**TASK REQUIREMENTS**. In the records below, count every line that includes the word "notebook". Provide the total alone.
START LISTED RECORDS
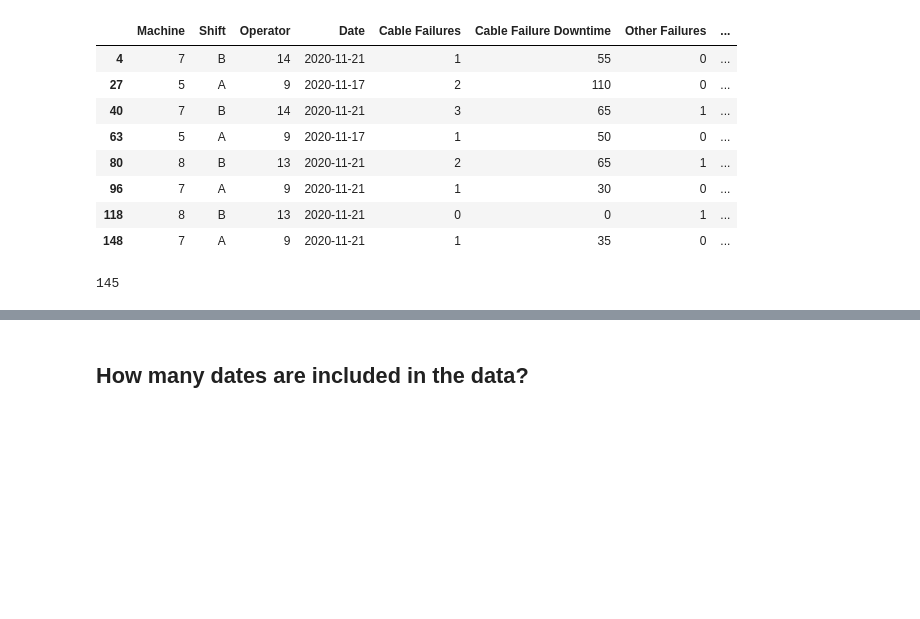
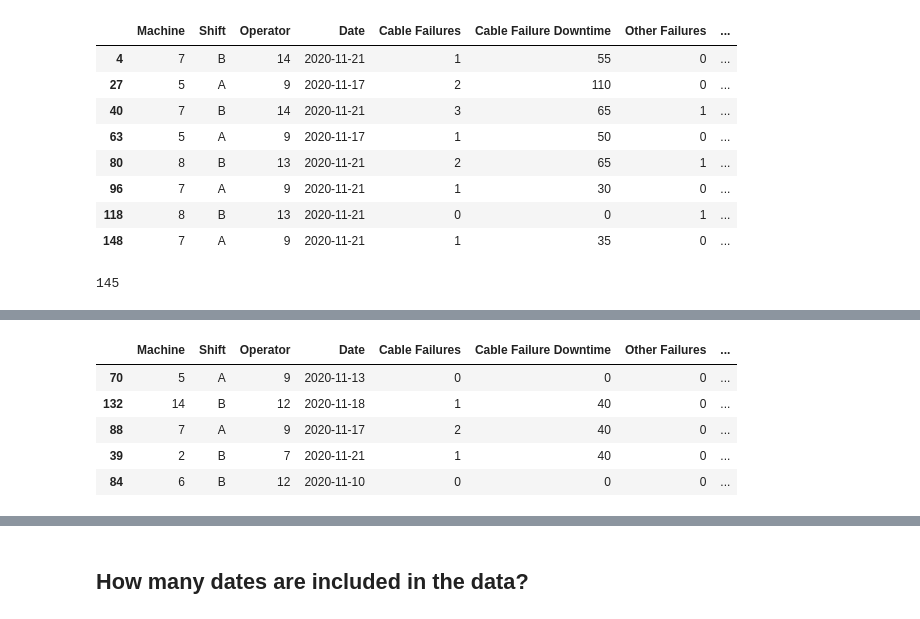
Before and after one commit to vilandao/analytics_onboarding, a Jupyter notebook: EDA.ipynb, the cells around one changed output, grey strips where cells are left out. Cells and saved outputs as stored; diff of their text form; code cells hidden in the pictures; blank space fills up the shorter version.

```diff
--- a/EDA.ipynb
+++ b/EDA.ipynb
@@ -92 +146,10 @@ len(df)
+# %%
+copper_df.sample(5)
+# %% [output]
+|  | Machine | Shift | Operator | Date | Cable Failures | Cable Failure Downtime | Other Failures | ... |
+| 70 | 5 | A | 9 | 2020-11-13 | 0 | 0 | 0 | ... |
+| 132 | 14 | B | 12 | 2020-11-18 | 1 | 40 | 0 | ... |
+| 88 | 7 | A | 9 | 2020-11-17 | 2 | 40 | 0 | ... |
+| 39 | 2 | B | 7 | 2020-11-21 | 1 | 40 | 0 | ... |
+| 84 | 6 | B | 12 | 2020-11-10 | 0 | 0 | 0 | ... |
 # %% [markdown]
```
Also changed, not shown: parts of 40 cells of this notebook, 3 other files.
END LISTED RECORDS
**EXERCISE ANSWER**. 2